(Records contained in a dataset)
Content starts

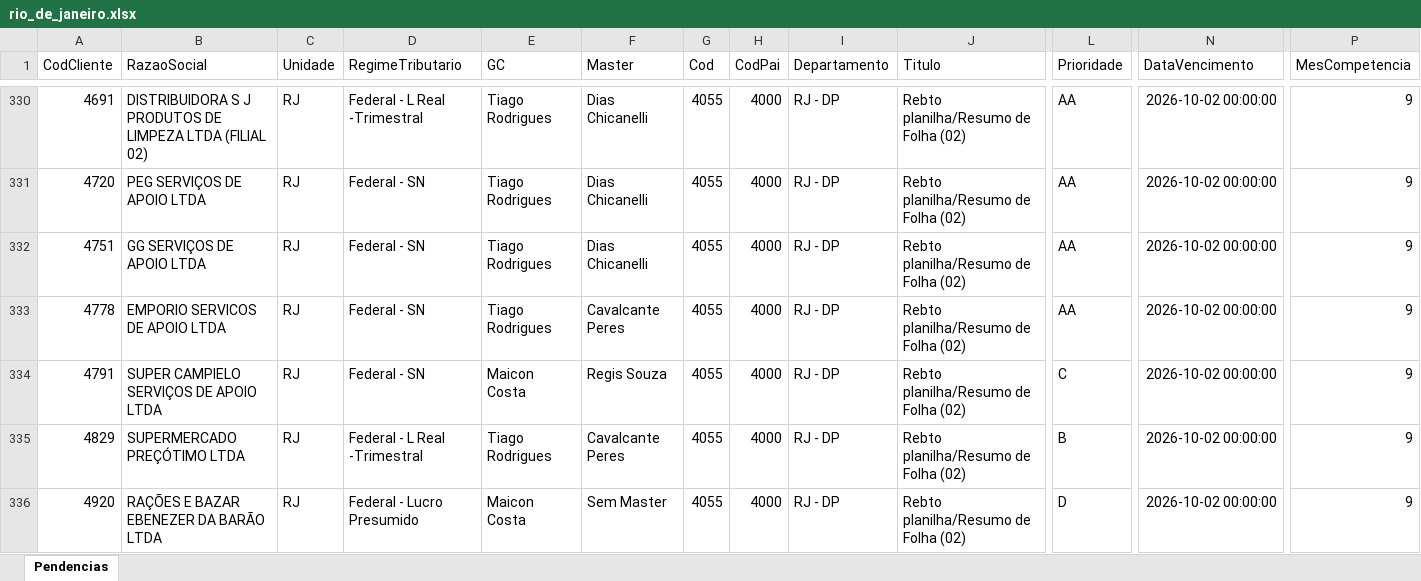
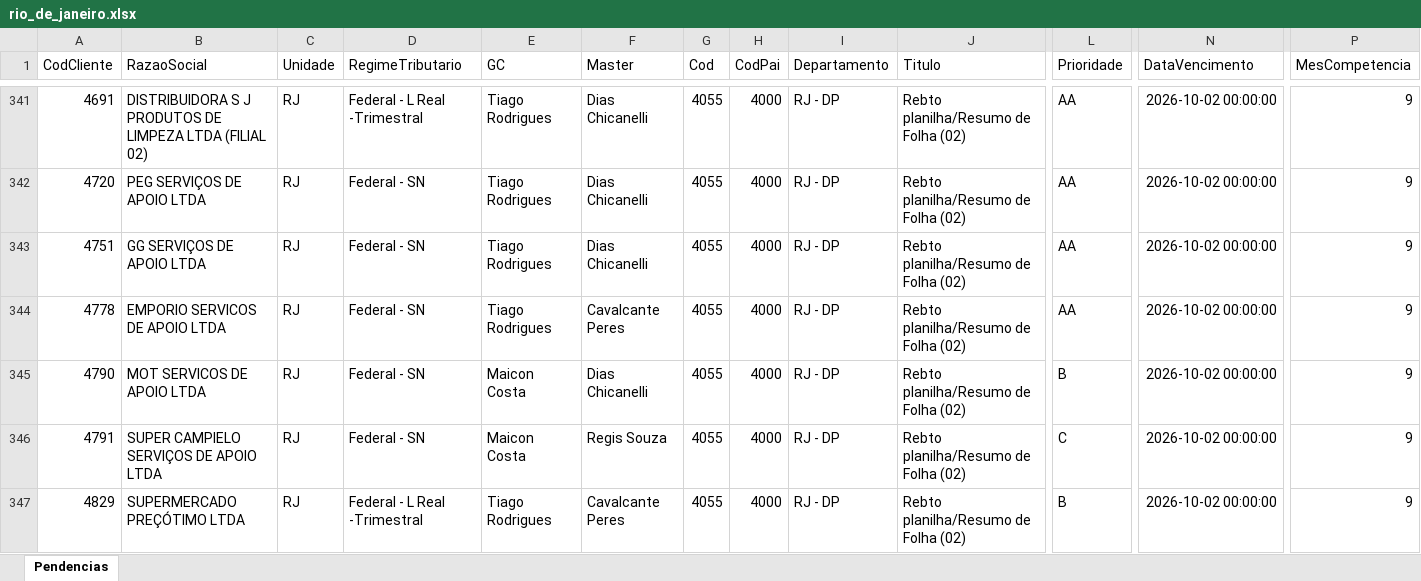
Before and after one commit to Controladoria-MG/Tarefas-baixadas, an Excel workbook: data/base/rio_de_janeiro.xlsx, sheet Pendencias, drawn as a sheet; only a part is shown, gaps mark what is left out; the shorter side is filled out with more unchanged rows; values as stored, in another font and other column widths than the file's, no borders; rows hold the shown columns only; the diff covers the shown part only; the diff names each change by its address in the sheet, - before the commit and + after, or states it on an @@ line.

```diff
--- a/data/base/rio_de_janeiro.xlsx (sheet Pendencias)
+++ b/data/base/rio_de_janeiro.xlsx (sheet Pendencias)
+row 345: 4790 | MOT SERVICOS DE APOIO LTDA | RJ | Federal - SN | Maicon Costa | Dias Chicanelli | 4055 | 4000 | RJ - DP | Rebto planilha/Resumo de Folha (02) | B | 2026-10-02 00:00:00 | 9
```
Also changed, not shown: 22 added rows and 1 moved row elsewhere in this sheet, data/base/goias.xlsx, data/base/santos.xlsx, 2 other files.
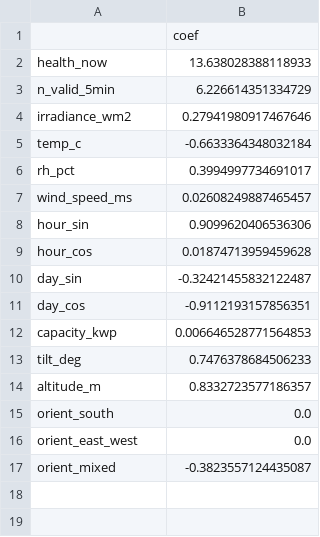
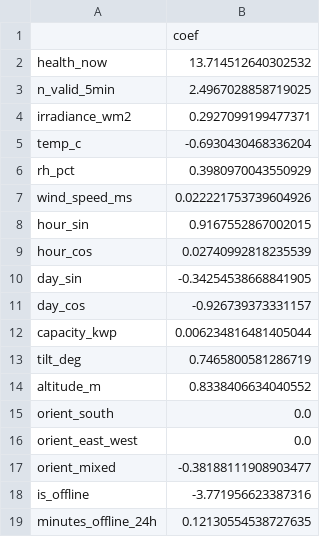
Before and after one commit to Veershah611/InvertML, a CSV file: reports/tables/a1_ridge_coefficients.csv, drawn as a sheet.

```diff
--- a/reports/tables/a1_ridge_coefficients.csv
+++ b/reports/tables/a1_ridge_coefficients.csv
@@ -1,17 +1,19 @@
 ,coef
-health_now,13.638028388118933
-n_valid_5min,6.226614351334729
-irradiance_wm2,0.27941980917467646
-temp_c,-0.6633364348032184
-rh_pct,0.3994997734691017
-wind_speed_ms,0.02608249887465457
-hour_sin,0.9099620406536306
-hour_cos,0.01874713959459628
-day_sin,-0.32421455832122487
-day_cos,-0.9112193157856351
-capacity_kwp,0.006646528771564853
-tilt_deg,0.7476378684506233
-altitude_m,0.8332723577186357
+health_now,13.714512640302532
+n_valid_5min,2.4967028858719025
+irradiance_wm2,0.2927099199477371
+temp_c,-0.6930430468336204
+rh_pct,0.3980970043550929
+wind_speed_ms,0.022221753739604926
+hour_sin,0.9167552867002015
+hour_cos,0.02740992818235539
+day_sin,-0.34254538668841905
+day_cos,-0.926739373331157
+capacity_kwp,0.006234816481405044
+tilt_deg,0.7465800581286719
+altitude_m,0.8338406634040552
 orient_south,0.0
 orient_east_west,0.0
-orient_mixed,-0.3823557124435087
+orient_mixed,-0.38188111908903477
+is_offline,-3.771956623387316
+minutes_offline_24h,0.12130554538727635
```
Also changed, not shown: reports/tables/a1_baseline_results.csv, reports/tables/a1_default_vs_tuned.csv, 19 other files.
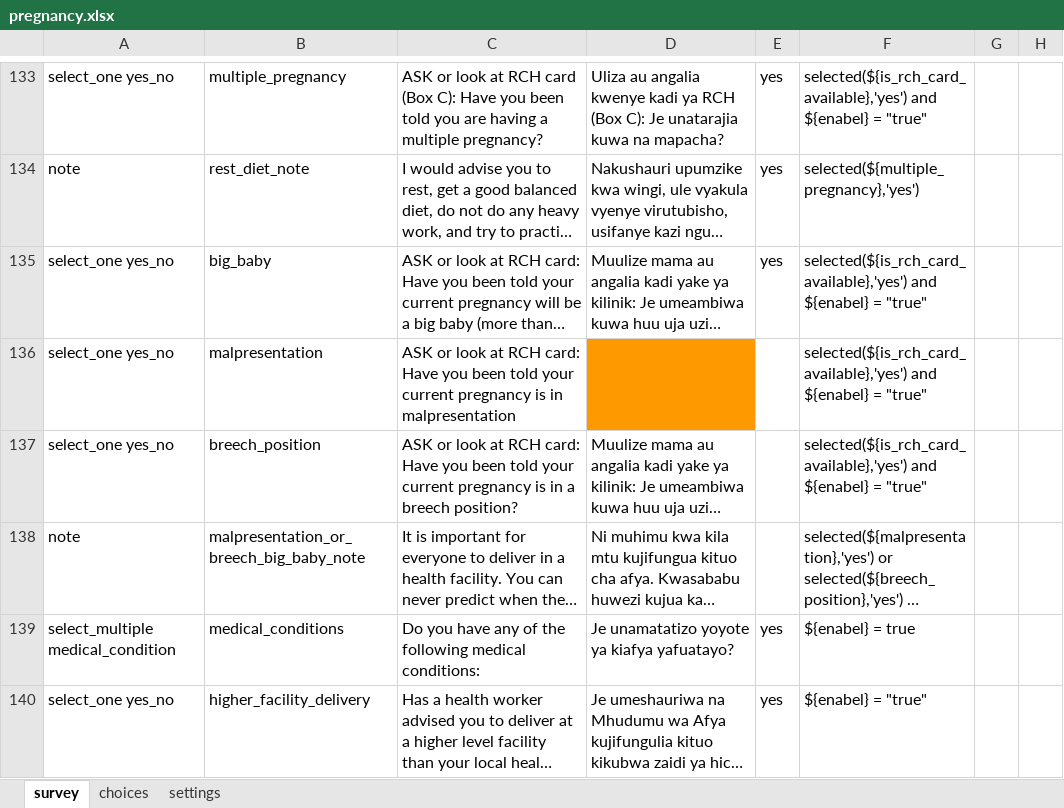
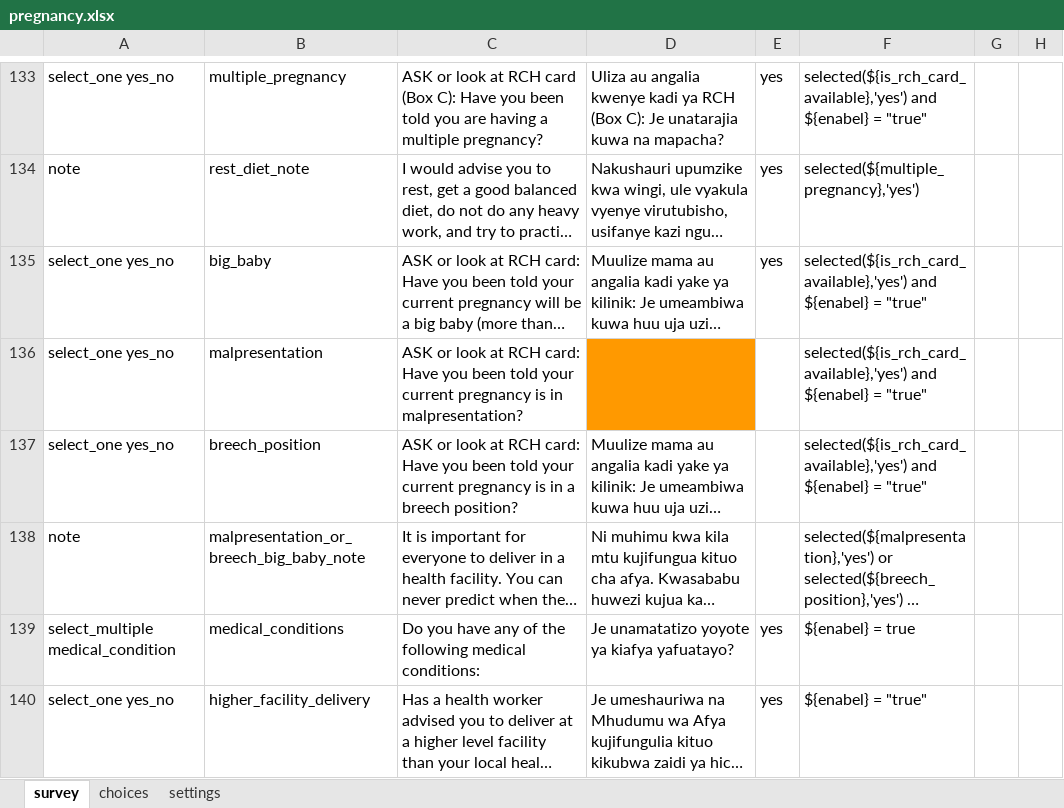
Before and after one commit to sookwalinga/cht-core, an Excel workbook: forms/app/pregnancy.xlsx, sheet survey, drawn as a sheet; only a part is shown, gaps mark what is left out; long unchanged cells end in …; values as stored, in another font and other column widths than the file's, no borders; charts and pictures not drawn; the diff covers the shown part only; the diff names each change by its address in the sheet, - before the commit and + after, or states it on an @@ line.

```diff
--- a/forms/app/pregnancy.xlsx (sheet survey)
+++ b/forms/app/pregnancy.xlsx (sheet survey)
-C136: …is in malpresentation
+C136: …is in malpresentation?
```
Also changed, not shown: 17 hidden or unhidden rows and 3 edited cells elsewhere in this sheet, sheet choices, charts or pictures, 1 other file.
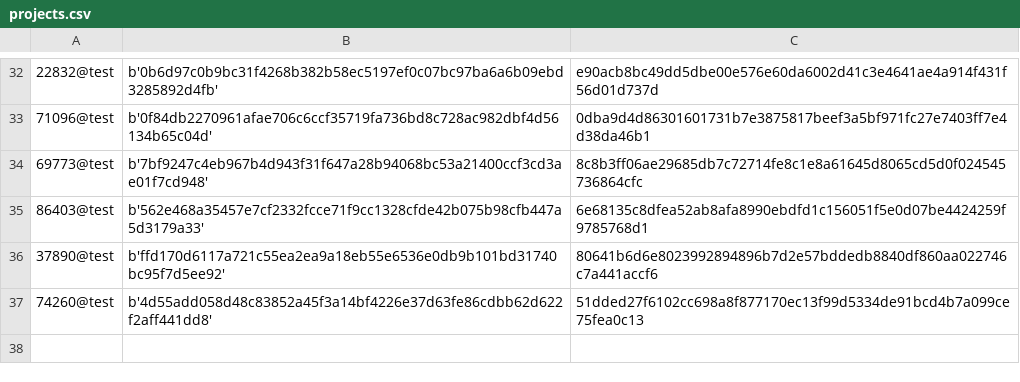
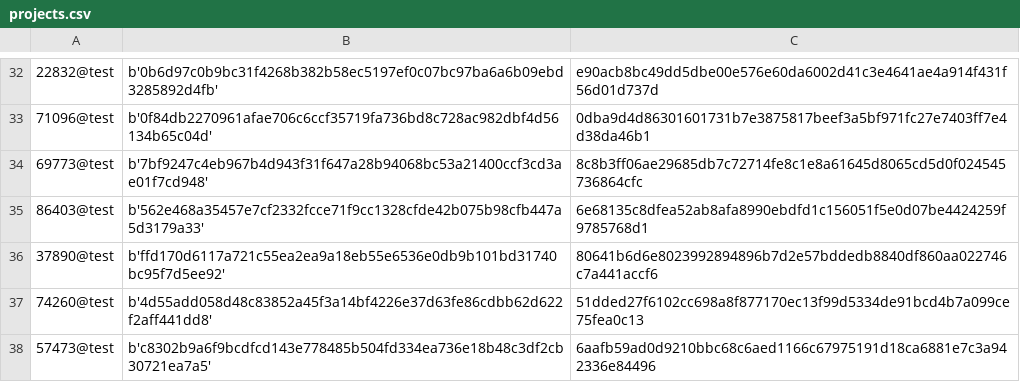
Before and after one commit to OliveiraEdu/d-OSP, a CSV file: datasets/projects.csv, drawn as a sheet; only a part is shown, gaps mark what is left out; the diff names each change by its address in the sheet, - before the commit and + after, or states it on an @@ line.

```diff
--- a/datasets/projects.csv
+++ b/datasets/projects.csv
+row 38: 57473@test | b'c8302b9a6f9bcdfcd143e778485b504fd334ea736e18b48c3df2cb30721ea7a5' | 6aafb59ad0d9210bbc68c6aed1166c67975191d18ca6881e7c3a942336e84496
```
Also changed, not shown: datasets/accounts.csv, 4 other files.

Content ends

## Required work
Would you give the entries above again verbatim, omitting the images they contain?

## Solution to this problem
Before and after one commit to Controladoria-MG/Tarefas-baixadas, an Excel workbook: data/base/rio_de_janeiro.xlsx, sheet Pendencias, drawn as a sheet; only a part is shown, gaps mark what is left out; the shorter side is filled out with more unchanged rows; values as stored, in another font and other column widths than the file's, no borders; rows hold the shown columns only; the diff covers the shown part only; the diff names each change by its address in the sheet, - before the commit and + after, or states it on an @@ line.

```diff
--- a/data/base/rio_de_janeiro.xlsx (sheet Pendencias)
+++ b/data/base/rio_de_janeiro.xlsx (sheet Pendencias)
+row 345: 4790 | MOT SERVICOS DE APOIO LTDA | RJ | Federal - SN | Maicon Costa | Dias Chicanelli | 4055 | 4000 | RJ - DP | Rebto planilha/Resumo de Folha (02) | B | 2026-10-02 00:00:00 | 9
```
Also changed, not shown: 22 added rows and 1 moved row elsewhere in this sheet, data/base/goias.xlsx, data/base/santos.xlsx, 2 other files.
Before and after one commit to Veershah611/InvertML, a CSV file: reports/tables/a1_ridge_coefficients.csv, drawn as a sheet.

```diff
--- a/reports/tables/a1_ridge_coefficients.csv
+++ b/reports/tables/a1_ridge_coefficients.csv
@@ -1,17 +1,19 @@
 ,coef
-health_now,13.638028388118933
-n_valid_5min,6.226614351334729
-irradiance_wm2,0.27941980917467646
-temp_c,-0.6633364348032184
-rh_pct,0.3994997734691017
-wind_speed_ms,0.02608249887465457
-hour_sin,0.9099620406536306
-hour_cos,0.01874713959459628
-day_sin,-0.32421455832122487
-day_cos,-0.9112193157856351
-capacity_kwp,0.006646528771564853
-tilt_deg,0.7476378684506233
-altitude_m,0.8332723577186357
+health_now,13.714512640302532
+n_valid_5min,2.4967028858719025
+irradiance_wm2,0.2927099199477371
+temp_c,-0.6930430468336204
+rh_pct,0.3980970043550929
+wind_speed_ms,0.022221753739604926
+hour_sin,0.9167552867002015
+hour_cos,0.02740992818235539
+day_sin,-0.34254538668841905
+day_cos,-0.926739373331157
+capacity_kwp,0.006234816481405044
+tilt_deg,0.7465800581286719
+altitude_m,0.8338406634040552
 orient_south,0.0
 orient_east_west,0.0
-orient_mixed,-0.3823557124435087
+orient_mixed,-0.38188111908903477
+is_offline,-3.771956623387316
+minutes_offline_24h,0.12130554538727635
```
Also changed, not shown: reports/tables/a1_baseline_results.csv, reports/tables/a1_default_vs_tuned.csv, 19 other files.
Before and after one commit to sookwalinga/cht-core, an Excel workbook: forms/app/pregnancy.xlsx, sheet survey, drawn as a sheet; only a part is shown, gaps mark what is left out; long unchanged cells end in …; values as stored, in another font and other column widths than the file's, no borders; charts and pictures not drawn; the diff covers the shown part only; the diff names each change by its address in the sheet, - before the commit and + after, or states it on an @@ line.

```diff
--- a/forms/app/pregnancy.xlsx (sheet survey)
+++ b/forms/app/pregnancy.xlsx (sheet survey)
-C136: …is in malpresentation
+C136: …is in malpresentation?
```
Also changed, not shown: 17 hidden or unhidden rows and 3 edited cells elsewhere in this sheet, sheet choices, charts or pictures, 1 other file.
Before and after one commit to OliveiraEdu/d-OSP, a CSV file: datasets/projects.csv, drawn as a sheet; only a part is shown, gaps mark what is left out; the diff names each change by its address in the sheet, - before the commit and + after, or states it on an @@ line.

```diff
--- a/datasets/projects.csv
+++ b/datasets/projects.csv
+row 38: 57473@test | b'c8302b9a6f9bcdfcd143e778485b504fd334ea736e18b48c3df2cb30721ea7a5' | 6aafb59ad0d9210bbc68c6aed1166c67975191d18ca6881e7c3a942336e84496
```
Also changed, not shown: datasets/accounts.csv, 4 other files.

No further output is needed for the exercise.